Traditions – Alaska is steeped in them. Cordova has its fair share, but a favorite is Cordova District Fishermen United’s Senior Salmon Day.
Copper River salmon drift fishermen donate hundreds of Copper River sockeye each year, in times both lean and plenty. Local processors and community volunteers pitch in too, because even in Cordova, home to the Copper River fishing fleet, there are many households without access to those prized fish.
Luckily, fishermen are a generous bunch, and CDFU helps to harness that generosity by hosting an annual sidewalk giveaway for community elders age 60 and up. The mid-June date is usually coordinated with Copper River Seafoods, Ocean Beauty Seafoods, and Trident Seafoods, who tender, process and deliver the iced fresh pin-boned fillets to the Union Hall on First Street.
Local high school students volunteer to help bag up the fish, which is distributed by CDFU Executive Director Rachel Kallander and Kelsey Appleton, coordinator for the Ship Escort/Response Vessel System.
Senior Salmon day is a favorite program for the student volunteers, CDFU staff and fishermen alike.
“Sure, commercial fishing for salmon is my livelihood, but each one of these fish is more than simply a dollar sign to me,” said Liam Corcoran, who has been fishing the Copper River fishery for 11 years, following in his father’s footsteps. “They are food. Who doesn’t feel good sharing food with your community?”
Cordova elder Leona Olsen is one who looks forward to Senior Salmon day.
“This gift from the fishermen, it’s a real blessing to my husband George and myself and we are very thankful for it,” she said.
Olsen, originally from the village of Tatitlek, grew up eating salmon regularly and the annual giveaway now supplements her family’s access to salmon.
As long as there are elders interested in the gift of Copper River sockeye, fishermen and seafood processors will continue this long-standing tradition.

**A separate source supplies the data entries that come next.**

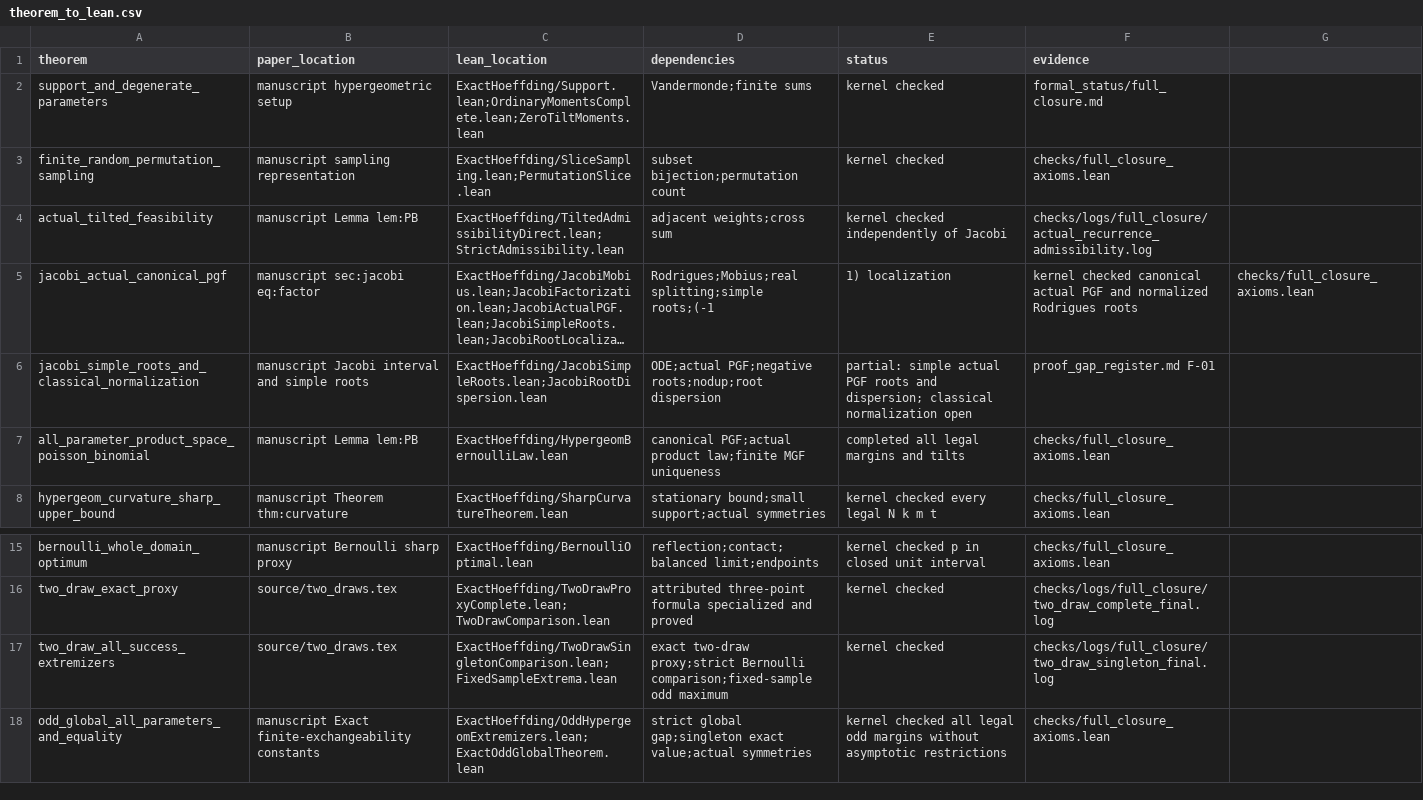
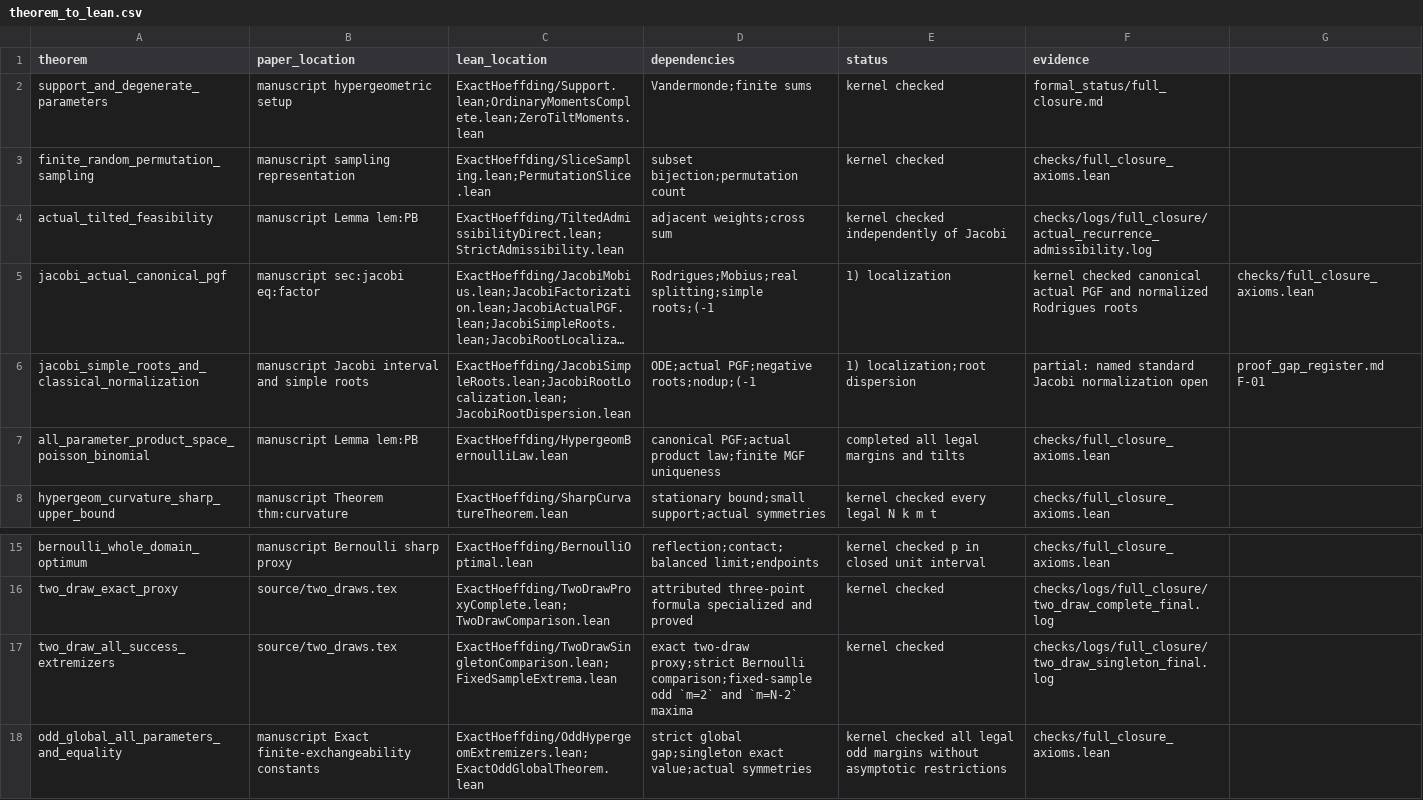
Before and after one commit to wzn1118/exact-hoeffding-constants, a CSV file: theorem_to_lean.csv, drawn as a sheet; only a part is shown, gaps mark what is left out; long unchanged cells end in …; the diff names each change by its address in the sheet, - before the commit and + after, or states it on an @@ line.

Commit message:
Extend odd fixed-sample extrema by complement symmetry

```diff
--- a/theorem_to_lean.csv
+++ b/theorem_to_lean.csv
-C6 (lean_location): ExactHoeffding/JacobiSimpleRoots.lean;JacobiRootDispersion.lean
+C6 (lean_location): ExactHoeffding/JacobiSimpleRoots.lean;JacobiRootLocalization.lean;JacobiRootDispersion.lean
-D6 (dependencies): ODE;actual PGF;negative roots;nodup;root dispersion
+D6 (dependencies): ODE;actual PGF;negative roots;nodup;(-1
-E6 (status): partial: simple actual PGF roots and dispersion; classical normalization open
+E6 (status): 1) localization;root dispersion
-F6 (evidence): proof_gap_register.md F-01
+F6 (evidence): partial: named standard Jacobi normalization open
-G6: (empty)
+G6: proof_gap_register.md F-01
-D17 (dependencies): …comparison;fixed-sample odd maximum
+D17 (dependencies): …comparison;fixed-sample odd `m=2` and `m=N-2` maxima
```
Also changed, not shown: 3 other files.
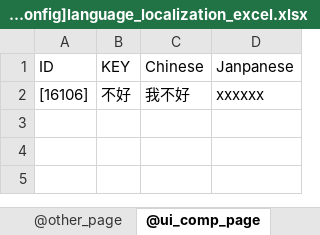
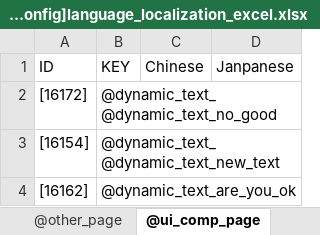
Before and after one commit to GameDesigners/Demo, an Excel workbook: Assets/StreamingAssets/LanguageLocalizatons/[ProjectRoot%EditorConfigs%01.config]language_localization_excel.xlsx, sheet @ui_comp_page, drawn as a sheet; values as stored, in another font and other column widths than the file's, no borders; removed rows and columns are numbered as before the commit, all else as after; the diff names each change by its address in the sheet, - before the commit and + after, or states it on an @@ line.

```diff
--- a/Assets/StreamingAssets/LanguageLocalizatons/[ProjectRoot%EditorConfigs%01.config]language_localization_excel.xlsx (sheet @ui_comp_page)
+++ b/Assets/StreamingAssets/LanguageLocalizatons/[ProjectRoot%EditorConfigs%01.config]language_localization_excel.xlsx (sheet @ui_comp_page)
-row 2: [16106] | 不好 | 我不好 | xxxxxx
+row 2: [16172] | @dynamic_text_@dynamic_text_no_good
+row 3: [16154] | @dynamic_text_@dynamic_text_new_text
+row 4: [16162] | @dynamic_text_are_you_ok
```
Also changed, not shown: sheet @gaming_page, 42 other files.
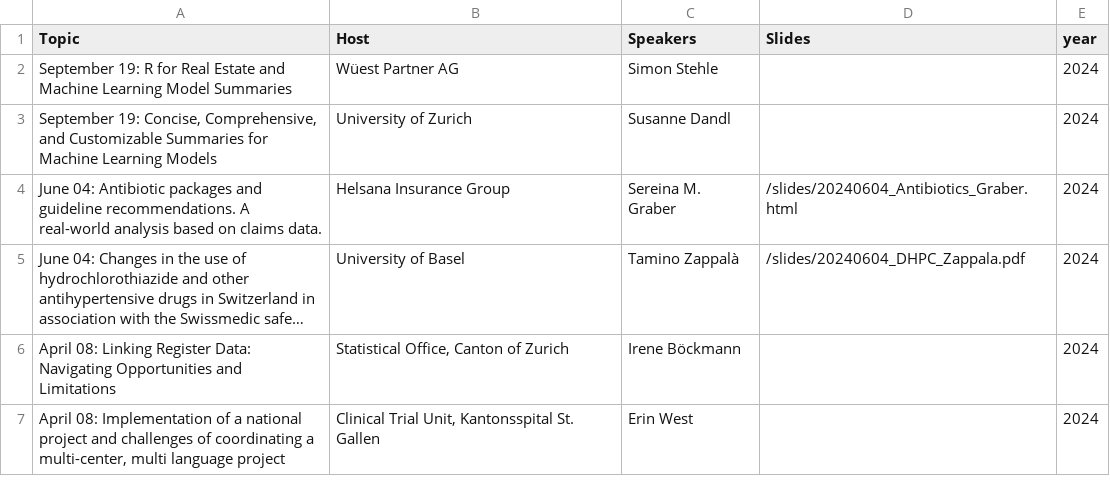
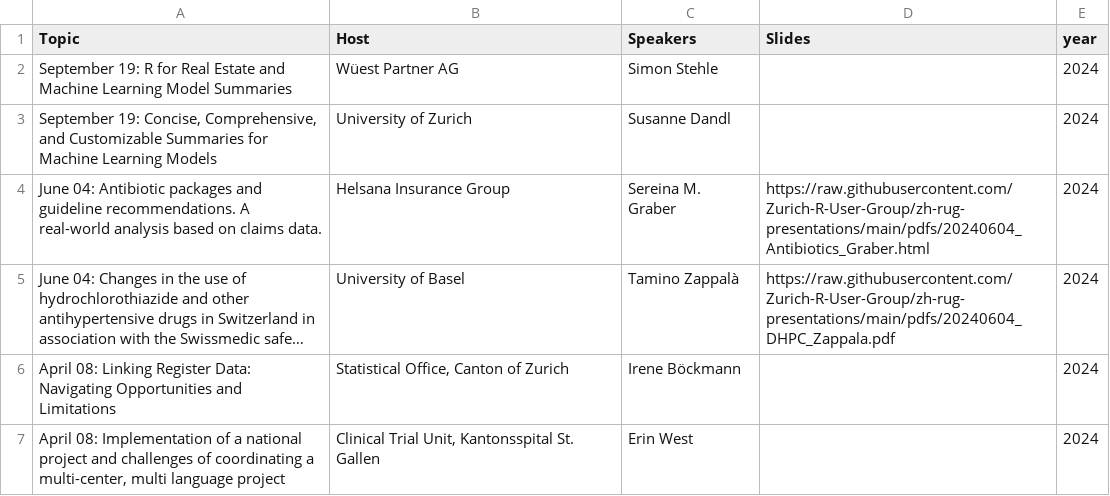
Before and after one commit to Zurich-R-User-Group/zurich-r-user-group.github.io, a CSV file: public/events.csv, drawn as a sheet; only a part is shown; long unchanged cells end in …; the diff covers the shown part only; the diff names each change by its address in the sheet, - before the commit and + after, or states it on an @@ line.

```diff
--- a/public/events.csv
+++ b/public/events.csv
-D4 (Slides): /slides/20240604_Antibiotics_Graber.html
+D4 (Slides): https://raw.githubusercontent.com/Zurich-R-User-Group/zh-rug-presentations/main/pdfs/20240604_Antibiotics_Graber.html
-D5 (Slides): /slides/20240604_DHPC_Zappala.pdf
+D5 (Slides): https://raw.githubusercontent.com/Zurich-R-User-Group/zh-rug-presentations/main/pdfs/20240604_DHPC_Zappala.pdf
```
Also changed, not shown: 21 edited cells elsewhere in this file.
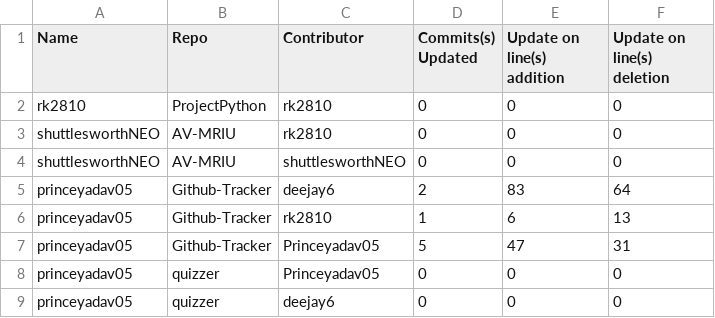
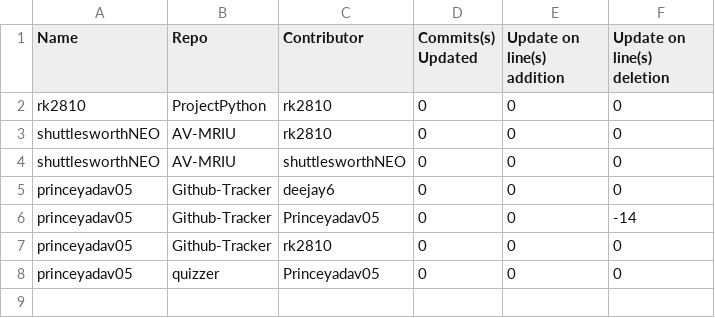
Before and after one commit to Princeyadav05/Github-Tracker, a CSV file: final.csv, drawn as a sheet.

Commit message:
Bug Fixed: Not Returning Commits

```diff
--- a/final.csv
+++ b/final.csv
@@ -4,6 +4,5 @@ shuttlesworthNEO,AV-MRIU,rk2810,0,0,0
 shuttlesworthNEO,AV-MRIU,shuttlesworthNEO,0,0,0
-princeyadav05,Github-Tracker,deejay6,2,83,64
-princeyadav05,Github-Tracker,rk2810,1,6,13
-princeyadav05,Github-Tracker,Princeyadav05,5,47,31
+princeyadav05,Github-Tracker,deejay6,0,0,0
+princeyadav05,Github-Tracker,Princeyadav05,0,0,-14
+princeyadav05,Github-Tracker,rk2810,0,0,0
 princeyadav05,quizzer,Princeyadav05,0,0,0
-princeyadav05,quizzer,deejay6,0,0,0
```
Also changed, not shown: 2 other files.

Christa Hoover is the Copper River Prince William Sound Marketing Association’s executive director.